Parents Need to Know
Parents need to know that this game is based on the 1960s television show Rocky & Bullwinkle. It's geared for kids, but few people under the age of 20 will have any frame of reference. It features more than 100 microgames, the majority of which last no longer than five or ten seconds each. Most of the games are simple enough that a five-year-old could play them, but ambiguous instructions force players to figure out how to play most games on their own, which can be frustrating. There are no illicit substances, negative social messages, nor is there any sexuality. However, the game does feature some very mild, cartoonlike violence, including several games in which bombs explode. Some of the games allow you to use an optional Web camera for control. This game is only available on Xbox Live as a download.
What's it about?
ROCKY AND BULLWINKLE, which features digitally re-mastered clips and sounds from the popular 1960s TV series, is a collection of more than 100 extremely short microgames. It's similar in design to Nintendo's popular WarioWare games, providing chapters for each of the show's most popular characters, including, among others, Boris and Natasha, Dudley Do-Right, and Aesop and son. Each chapter is composed of two dozen randomly selected microgames that increase in difficulty as the game progresses. Rocky and Bullwinkle supports an optional web camera interface, offers local, turn-based multiplayer for up to 12 players, and features unlockable collectible "gadgets" that can impact play by providing bonus points or additional time for each microgame.
Is it any good?
It might seem strange to make a game for kids based on a TV show most people under the age of 20 will have never seen. On the other hand, if a game is fun then it matters little how familiar anyone is with its characters. Problem is, Rocky and Bullwinkle isn't much fun. Most of the games are extraordinarily elementary, requiring players to do things like tap a button to stamp a piece of paper, spin the control stick to make a boat race forward, or rapidly depress the triggers to climb a tree. Even young children will likely grow bored of these challenges within minutes.
But worse than the game's overly simplistic nature are its confounding instructions. They're so poorly written and illustrated that they often leave you completely clueless as to what you're supposed to do. And when the game ends in failure after just a few seconds, there are usually no signs indicating what went wrong -- which means you're stuck in the same predicament the next time the game pops up. It's maddening. Adding insult to injury is a buggy camera-based interface.
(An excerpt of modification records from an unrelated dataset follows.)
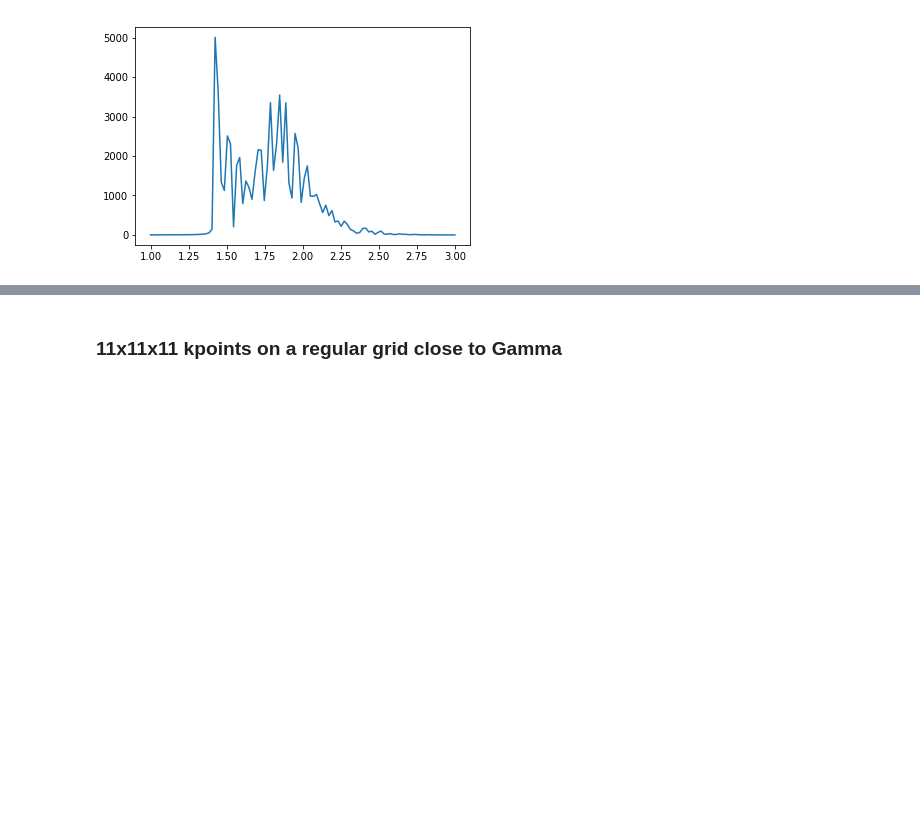
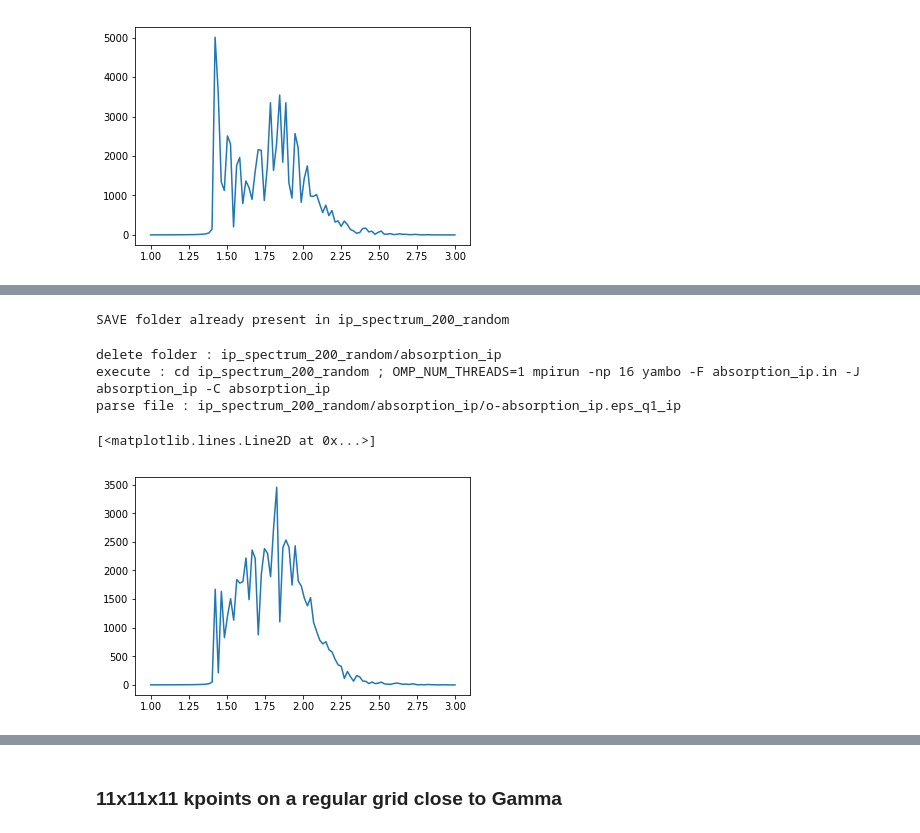
Before and after one commit to marcodalessandro76/Generation-and-decay-of-the-degree-of-spin-polarization-in-GaAs, a Jupyter notebook: Absorption_spectrum_ip.ipynb, the cells around one changed output, grey strips where cells are left out. Saved outputs shown, nothing was run; the diff lists cells and outputs as text; code cells hidden in the pictures; blank space fills up the shorter version.

```diff
--- a/Absorption_spectrum_ip.ipynb
+++ b/Absorption_spectrum_ip.ipynb
@@ -238,0 +246,7 @@ plt.plot(res.E,res.Im)
+# %%
+ip_200_random = D.Dataset(label='200_random',run_dir='ip_spectrum_200_random',pre_processing='yambo')
+# %%
+source = 'nscf/bnds_12-kpoints_200-sampling_random.save'
+ip_200_random.pre_processing_function(source_dir=source)
+# %% [output]
+SAVE folder already present in ip_spectrum_200_random
@@ -238,0 +264,12 @@ plt.plot(res.E,res.Im)
+# %%
+ip_200_random.run()
+# %% [output]
+delete folder : ip_spectrum_200_random/absorption_ip
+execute : cd ip_spectrum_200_random ; OMP_NUM_THREADS=1 mpirun -np 16 yambo -F absorption_ip.in -J absorption_ip -C absorption_ip
+parse file : ip_spectrum_200_random/absorption_ip/o-absorption_ip.eps_q1_ip
+# %%
+res = ip_200_random.results[0]
+plt.plot(res.E,res.Im)
+# %% [output]
+[<matplotlib.lines.Line2D at 0x...>]
+[figure, added]
```
Also changed, not shown: parts of 5 cells of this notebook, 3 other files.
Rocky and Bullwinkle is one of a handful of Xbox Live Arcade titles that allow players to control game action via the Xbox 360's webcam, which means you can stand in front of the camera and move your arms and hands to interact with the game. The problem is that in Rocky and Bullwinkle the camera frequently loses track of one's movements -- not helpful when playing lightning quick microgames in which every second counts. At least the camera isn't mandatory. Take our advice and just stick with the traditional controls. It may be difficult to figure out what to do, but at least once you understand how to play, you won't have to worry about the controller not registering your commands.
Families can talk about...
Families can talk about the amount of attention required to play different kinds of video games. Do you find it easier to digest games that last only a few seconds each, or do you prefer interactive experiences that require intense concentration for long stretches of time? Is it confusing to rapidly switch focus between several games in just a few short minutes? Are you familiar with the original Rocky & Bullwinkle television show? Parents can provide context for the characters in the game by recounting their experience watching the show on Saturday mornings as kids.